The City team was packed with talented youngsters such as Abdul Razak, Denis Suarez and Gai Assulin. Jeremy Helan particularly caught the eye, looking like a young Patrice Evra, beating player after player and sending over a stream of left wing crosses.
The trouble was that either there was no City player to convert them or the United defence gobbled them up.
As with the first team, the United defence was its strongest feature; very well organised but comfortable playing the ball out with feet. Michael Keane and Scott Wootton were very strong in the air and Ben Amos was rock solid behind them.
Zeki Fryers and Davide Petrucci look nailed on for first team places in the next year or two, but the players that particularly caught the eye were Will Keane, Ryan Tunnicliffe and Robbie Brady.
The latter two were strongly combative and both got booked for robust tackles, but they showed what United have missed since Roy Keane retired and Owen Hargreaves was injured. That is not to say that they weren't highly engaged in the attacking play also.
While City pegged United back much more in the second half, they had no real answer to the goal threat of Will Keane, who looks more and more a Premiership player. It would be no surprise if Michael Owen was released to make way for Keane in the Matchday squad next season.
He and his brother look very comfortable on the ball and are surely England stars of the future. Will played as a lone target man and, like his elders, Dimitar Berbatov and Danny Welbeck, frequently won the ball in the air, or received it to feet to start yet another attack.
Keane's goal was highly competent and he should have had at least one more from a right wing cross by the excellent Brady.
It was nerve-wracking stuff and United held on until the 90th minute when Luke Giverin scored a solo goal.
Luke is Salford born and has shot into prominence recently, having been given a substitute role in a strong United side that turned out against the Irish FA on Tuesday for Harry Gregg's Testimonial.
Put through just inside his own half, he outpaced the City defence and, pressed all the way, slid the ball under the excellent keeper Eirik Johansen, to put the result beyond doubt.
While Calciomercato News continue to report the imminent arrival of Paul Pogba at Juventus, United fans were stunned to see that not only was he listed to play, but started and played the entire 90 minutes.
He decorated the pitch with his silky skills.

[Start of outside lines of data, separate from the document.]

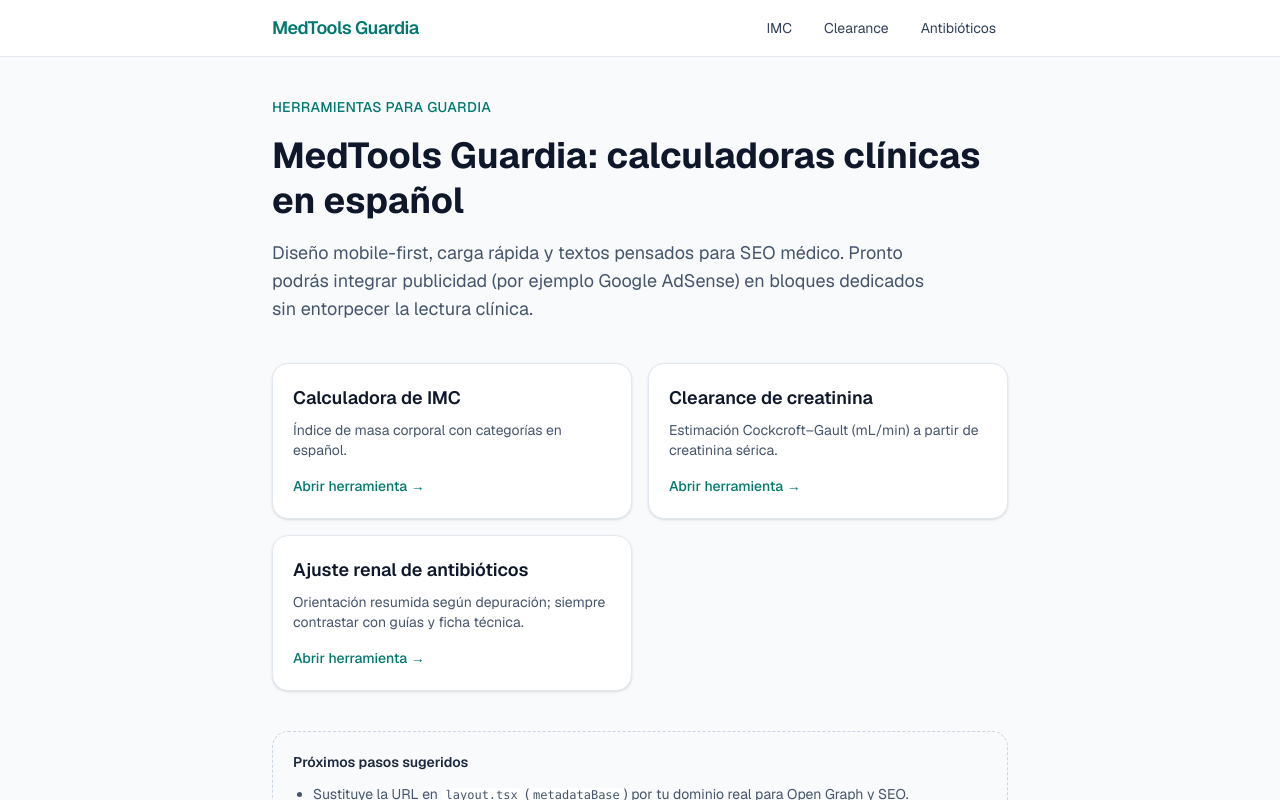
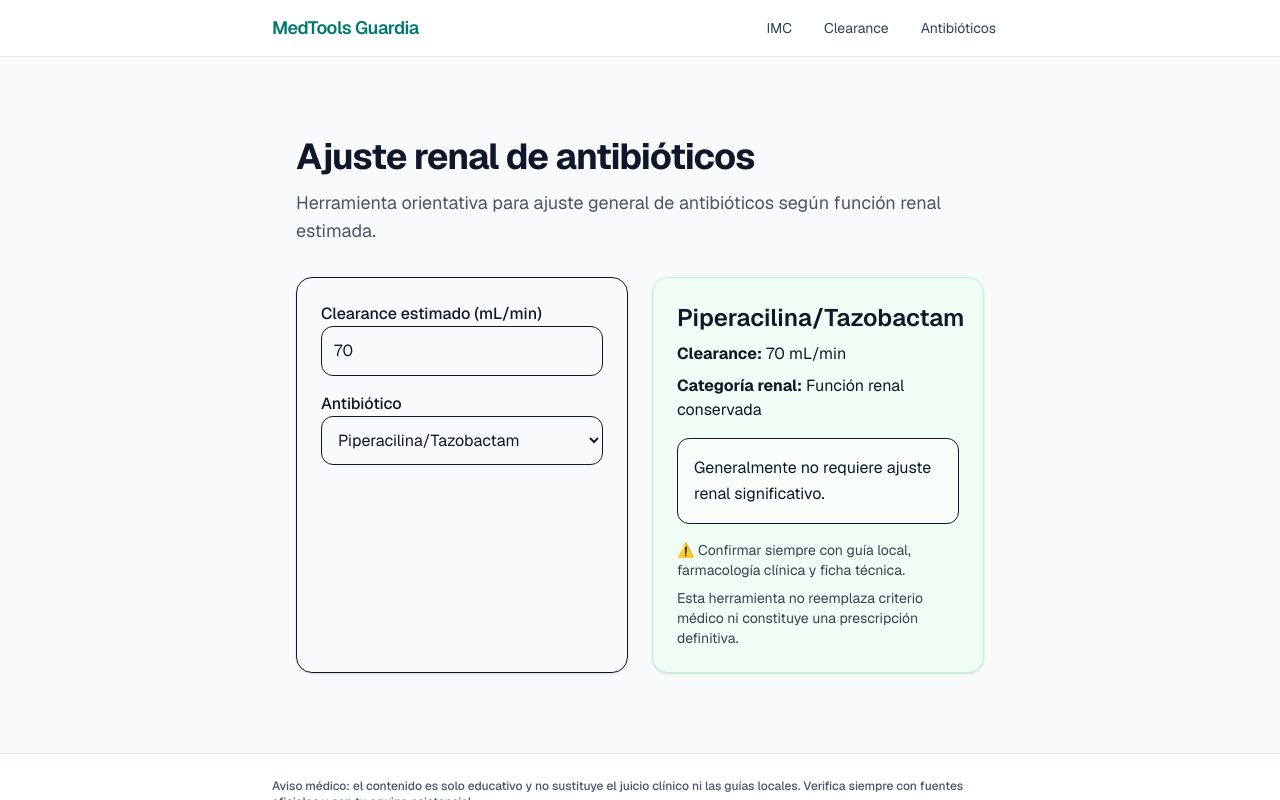
Before and after one commit to ferlambert2-programador/medtools-guardia, a Next.js app: page / in a window 1280 px wide. Shown: the top 800 px of the page. Built offline with nearby package versions, Linux system fonts and the light colour scheme.

Commit message:
mejora ajuste renal antibioticos

```diff
--- a/app/ajuste-antibioticos/page.tsx
+++ b/app/ajuste-antibioticos/page.tsx
@@ -1,76 +1,114 @@
 "use client";
 
-import { useMemo, useState } from "react";
-import { MedicalDisclaimer } from "@/components/MedicalDisclaimer";
-import {
-  ANTIBIOTIC_OPTIONS,
-  type AntibioticId,
-  renalGuidanceEs,
-} from "@/lib/antibioticRenal";
+import { useState } from "react";
 
-export default function AntibioticRenalPage() {
-  const [crcl, setCrcl] = useState("");
-  const [drug, setDrug] = useState<AntibioticId>("ciprofloxacino");
+export default function AjusteAntibioticosPage() {
+  const [crcl, setCrcl] = useState("45");
+  const [drug, setDrug] = useState("piperacilina");
 
-  const cr = Number(crcl.replace(",", "."));
-  const guidance = useMemo(() => renalGuidanceEs(drug, cr), [drug, cr]);
+  const cr = Number(crcl);
+
+  function getRecommendation() {
+    if (!cr || cr <= 0) {
+      return "Ingresá un clearance válido.";
+    }
+
+    if (drug === "piperacilina") {
+      if (cr > 40) return "3,375–4,5 g IV cada 6 h según foco y gravedad.";
+      if (cr >= 20) return "2,25 g IV cada 6 h.";
+      return "2,25 g IV cada 8 h.";
+    }
+
+    if (drug === "meropenem") {
+      if (cr > 50) return "1 g IV cada 8 h.";
+      if (cr >= 26) return "1 g IV cada 12 h.";
+      if (cr >= 10) return "500 mg IV cada 12 h.";
+      return "500 mg IV cada 24 h.";
+    }
+
+    if (drug === "cefepime") {
+      if (cr > 60) return "2 g IV cada 8–12 h.";
+      if (cr >= 30) return "2 g IV cada 24 h.";
+      if (cr >= 11) return "1 g IV cada 24 h.";
+      return "500 mg IV cada 24 h.";
+    }
+
+    if (drug === "ciprofloxacino") {
+      if (cr >= 50) return "Dosis habitual.";
+      if (cr >= 30) return "400 mg IV cada 12–24 h.";
+      return "Reducir dosis o espaciar intervalo.";
+    }
+
+    if (drug === "vancomicina") {
+      return "No ajustar solo por clearance. Requiere monitoreo de niveles.";
+    }
+
+    return "Sin recomendación.";
+  }
 
   return (
-    <div className="space-y-6">
-      <div>
-        <h1 className="text-2xl font-bold text-slate-900">
+    <main className="mx-auto max-w-3xl p-6 space-y-6">
+      <h1 className="text-3xl font-bold">
         Ajuste de antibióticos por función renal
       </h1>
-        <p className="mt-2 text-slate-600 text-sm sm:text-base">
-          Introduce una estimación de depuración (p. ej. CrCl Cockcroft–Gault en
-          mL/min) y elige un fármaco para ver recordatorios generales. No
-          incluye dosis milimétricas: debes cruzar con tu guía hospitalaria.
-        </p>
+
+      <div className="border rounded-2xl p-6 space-y-4">
+        <div>
+          <label className="block mb-2 font-medium">
+            Clearance aproximado (mL/min)
+          </label>
+
+          <input
+            className="w-full border rounded-xl p-3"
+            value={crcl}
+            onChange={(e) => setCrcl(e.target.value)}
+          />
         </div>
 
-      <div className="rounded-2xl border border-slate-200 bg-white p-5 space-y-4 shadow-sm">
-        <label className="block space-y-1">
-          <span className="text-sm font-medium text-slate-700">
-            CrCl aproximada (mL/min)
-          </span>
-          <input
-            inputMode="decimal"
-            className="w-full rounded-xl border border-slate-200 px-3 py-2.5 text-base outline-none focus:ring-2 focus:ring-teal-500/40"
-            value={crcl}
-            onChange={(e) => setCrcl(e.target.value)}
-            placeholder="p. ej. 38"
-          />
+        <div>
+          <label className="block mb-2 font-medium">
+            Antibiótico
           </label>
-        <label className="block space-y-1">
-          <span className="text-sm font-medium text-slate-700">Antibiótico</span>
+
           <select
-            className="w-full rounded-xl border border-slate-200 px-3 py-2.5 text-base outline-none focus:ring-2 focus:ring-teal-500/40 bg-white"
+            className="w-full border rounded-xl p-3"
             value={drug}
-            onChange={(e) => setDrug(e.target.value as AntibioticId)}
+            onChange={(e) => setDrug(e.target.value)}
           >
-            {ANTIBIOTIC_OPTIONS.map((o) => (
-              <option key={o.id} value={o.id}>
-                {o.label}
+            <option value="piperacilina">
+              Piperacilina/Tazobactam
             </option>
-            ))}
+
+            <option value="meropenem">
+              Meropenem
+            </option>
+
+            <option value="cefepime">
+              Cefepime
+            </option>
+
+            <option value="ciprofloxacino">
+              Ciprofloxacino
+            </option>
+
+            <option value="vancomicina">
+              Vancomicina
+            </option>
           </select>
-        </label>
+        </div>
       </div>
 
-      <div className="rounded-2xl border border-slate-200 bg-white p-5 space-y-3 shadow-sm">
-        <h2 className="text-lg font-semibold text-slate-900">{guidance.title}</h2>
-        <ul className="list-disc pl-5 space-y-2 text-sm text-slate-700">
-          {guidance.bullets.map((b) => (
-            <li key={b}>{b}</li>
-          ))}
-        </ul>
+      <div className="border rounded-2xl p-6 bg-gray-50">
+        <h2 className="text-xl font-semibold mb-2">
+          Recomendación
+        </h2>
+
+        <p>{getRecommendation()}</p>
       </div>
 
-      <div className="rounded-xl border border-dashed border-slate-300 bg-slate-50 px-4 py-6 text-center text-xs text-slate-500">
-        Zona reservada para publicidad (p. ej. AdSense).
+      <div className="bg-yellow-50 border border-yellow-200 rounded-xl p-4 text-sm">
+        Uso orientativo. Verificar siempre con guía institucional y ficha técnica.
       </div>
-
-      <MedicalDisclaimer />
-    </div>
+    </main>
   );
 }
--- a/app/page.tsx
+++ b/app/page.tsx
@@ -1,83 +1,172 @@
-import type { Metadata } from "next";
-import Link from "next/link";
+"use client";
 
-export const metadata: Metadata = {
-  title: "Inicio",
-  description:
-    "MedTools Guardia: calculadoras médicas en español para la práctica diaria. IMC, clearance de creatinina y ajuste orientativo de antibióticos.",
+import { useMemo, useState } from "react";
+
+type AntibioticKey =
+  | "Piperacilina/Tazobactam"
+  | "Vancomicina"
+  | "Meropenem"
+  | "Cefepime"
+  | "Levofloxacina";
+
+const recommendations = {
+  "Piperacilina/Tazobactam": {
+    normal:
+      "Generalmente no requiere ajuste renal significativo.",
+    moderate:
+      "Considerar prolongar intervalos o reducir dosis según protocolo institucional.",
+    severe:
+      "Requiere ajuste renal importante y monitorización clínica.",
+  },
+
+  Vancomicina: {
+    normal:
+      "Controlar función renal y niveles plasmáticos según contexto clínico.",
+    moderate:
+      "Ajustar intervalo y monitorizar niveles valle.",
+    severe:
+      "Riesgo elevado de acumulación y nefrotoxicidad. Requiere seguimiento estrecho.",
+  },
+
+  Meropenem: {
+    normal:
+      "Habitualmente sin ajuste importante.",
+    moderate:
+      "Puede requerir reducción de dosis o aumento del intervalo.",
+    severe:
+      "Ajuste renal obligatorio según clearance y gravedad clínica.",
+  },
+
+  Cefepime: {
+    normal:
+      "Sin ajuste renal relevante en función conservada.",
+    moderate:
+      "Reducir dosis o espaciar administración.",
+    severe:
+      "Mayor riesgo de neurotoxicidad. Ajuste renal estricto.",
+  },
+
+  Levofloxacina: {
+    normal:
+      "Generalmente sin ajuste significativo.",
+    moderate:
+      "Puede requerir espaciamiento de dosis.",
+    severe:
+      "Riesgo de acumulación. Ajustar cuidadosamente.",
+  },
 };
 
-const tools = [
-  {
-    href: "/imc",
-    title: "Calculadora de IMC",
-    body: "Índice de masa corporal con categorías en español.",
-  },
-  {
-    href: "/clearance-creatinina",
-    title: "Clearance de creatinina",
-    body: "Estimación Cockcroft–Gault (mL/min) a partir de creatinina sérica.",
-  },
-  {
-    href: "/ajuste-antibioticos",
-    title: "Ajuste renal de antibióticos",
-    body: "Orientación resumida según depuración; siempre contrastar con guías y ficha técnica.",
-  },
-];
+export default function AjusteAntibioticosPage() {
+  const [crcl, setCrcl] = useState(70);
+  const [drug, setDrug] =
+    useState<AntibioticKey>("Piperacilina/Tazobactam");
 
-export default function HomePage() {
+  const result = useMemo(() => {
+    if (crcl >= 60) {
+      return {
+        category: "Función renal conservada",
+        recommendation: recommendations[drug].normal,
+        color: "bg-green-50 border-green-200",
+      };
+    }
+
+    if (crcl >= 30) {
+      return {
+        category: "Insuficiencia renal moderada",
+        recommendation: recommendations[drug].moderate,
+        color: "bg-yellow-50 border-yellow-200",
+      };
+    }
+
+    return {
+      category: "Insuficiencia renal severa",
+      recommendation: recommendations[drug].severe,
+      color: "bg-red-50 border-red-200",
+    };
+  }, [crcl, drug]);
+
   return (
-    <div className="space-y-10">
-      <section className="space-y-4">
-        <p className="text-sm font-medium uppercase tracking-wide text-teal-700">
-          Herramientas para guardia
-        </p>
-        <h1 className="text-3xl sm:text-4xl font-bold text-slate-900 leading-tight">
-          MedTools Guardia: calculadoras clínicas en español
+    <main className="mx-auto max-w-4xl px-6 py-10 space-y-8">
+      <section className="space-y-3">
+        <h1 className="text-4xl font-bold tracking-tight">
+          Ajuste renal de antibióticos
         </h1>
-        <p className="text-lg text-slate-600 max-w-2xl">
-          Diseño mobile-first, carga rápida y textos pensados para SEO médico.
-          Pronto podrás integrar publicidad (por ejemplo Google AdSense) en
-          bloques dedicados sin entorpecer la lectura clínica.
+
+        <p className="text-gray-600 text-lg">
+          Herramienta orientativa para ajuste general de antibióticos
+          según función renal estimada.
         </p>
       </section>
 
-      <section className="grid gap-4 sm:grid-cols-2">
-        {tools.map((tool) => (
-          <Link
-            key={tool.href}
-            href={tool.href}
-            className="group rounded-2xl border border-slate-200 bg-white p-5 shadow-sm transition hover:border-teal-300 hover:shadow-md"
-          >
-            <h2 className="text-lg font-semibold text-slate-900 group-hover:text-teal-800">
-              {tool.title}
+      <section className="grid gap-6 md:grid-cols-2">
+        <div className="rounded-2xl border p-6 shadow-sm space-y-4">
+          <div className="space-y-2">
+            <label className="font-medium">
+              Clearance estimado (mL/min)
+            </label>
+
+            <input
+              type="number"
+              value={crcl}
+              onChange={(e) => setCrcl(Number(e.target.value))}
+              className="w-full rounded-xl border p-3"
+            />
+          </div>
+
+          <div className="space-y-2">
+            <label className="font-medium">Antibiótico</label>
+
+            <select
+              value={drug}
+              onChange={(e) =>
+                setDrug(e.target.value as AntibioticKey)
+              }
+              className="w-full rounded-xl border p-3"
+            >
+              {Object.keys(recommendations).map((item) => (
+                <option key={item}>{item}</option>
+              ))}
+            </select>
+          </div>
+        </div>
+
+        <div
+          className={`rounded-2xl border p-6 shadow-sm space-y-4 ${result.color}`}
+        >
+          <div className="space-y-2">
+            <h2 className="text-2xl font-semibold">
+              {drug}
             </h2>
-            <p className="mt-2 text-sm text-slate-600">{tool.body}</p>
-            <span className="mt-4 inline-flex text-sm font-medium text-teal-700">
-              Abrir herramienta →
-            </span>
-          </Link>
-        ))}
+
+            <p>
+              <strong>Clearance:</strong> {crcl} mL/min
+            </p>
+
+            <p>
+              <strong>Categoría renal:</strong>{" "}
+              {result.category}
+            </p>
+          </div>
+
+          <div className="rounded-xl bg-white/70 p-4 border">
+            <p className="leading-relaxed">
+              {result.recommendation}
+            </p>
+          </div>
+
+          <div className="text-sm text-gray-700 space-y-2">
+            <p>
+              ⚠️ Confirmar siempre con guía local,
+              farmacología clínica y ficha técnica.
+            </p>
+
+            <p>
+              Esta herramienta no reemplaza criterio médico
+              ni constituye una prescripción definitiva.
+            </p>
+          </div>
+        </div>
       </section>
-
-      <section className="rounded-2xl border border-dashed border-slate-300 bg-slate-50 p-5 text-sm text-slate-600">
-        <h2 className="font-semibold text-slate-800">Próximos pasos sugeridos</h2>
-        <ul className="mt-3 list-disc pl-5 space-y-2">
-          <li>
-            Sustituye la URL en <code className="text-xs bg-white px-1 rounded">layout.tsx</code>{" "}
-            (<code className="text-xs bg-white px-1 rounded">metadataBase</code>) por tu dominio
-            real para Open Graph y SEO.
-          </li>
-          <li>
-            Añade <code className="text-xs bg-white px-1 rounded">sitemap.xml</code> y{" "}
-            <code className="text-xs bg-white px-1 rounded">robots.txt</code> cuando publiques.
-          </li>
-          <li>
-            Reserva un hueco visible para AdSense (por ejemplo bajo el resultado
-            de cada calculadora) cumpliendo políticas de contenido médico de Google.
-          </li>
-        </ul>
-      </section>
-    </div>
+    </main>
   );
 }
```
Lines whose indentation alone changed are shown as unchanged.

Is he lazy, or has he always got at least two gears in reserve? He didn't misplace a single pass and created an excellent partnership with Petrucci that could surely be reproduced at First Team level?
But why was he playing? Warren Joyce would certainly have needed Sir Alex's permission to field the French under-19 captain. Maybe United wanted a last 90 minutes of value out of their investment? Or maybe they were doing the decent thing and giving him one last outing with the colleagues he has grown up with.
At the end of the match Pogba seemed just as engaged and buoyed up by the result as anyone in the team, unlike the sulking Tevez who slunk around in the background in his last match for United on the day they won the Premier League title.
If the Italian news services can be relied on, we should know on Monday at the latest. In the meantime, the Frenchman's cameo allowed a flickering ray of hope to remain. Sir Alex is the master of brinkmanship and any final deal may still come down to United's willingness to pay his agent a fat fee.
The future is still red
Even if United lose Pogba, Thursday night showed that City still have much to do to fulfil their supporters' most optimistic projections of a decade of dominance.
It wasn't just that United won the match, nor that they had players on view ready to step into the first team. It was the manner of the win; dour in defence; uncompromising in midfield; well coached and well-organised throughout; and clinical in finishing.
When you think that five of the players on view have already played in the First Team and Robbie Brady for example played 41 times for Hull City this season, the future continues to look bright red.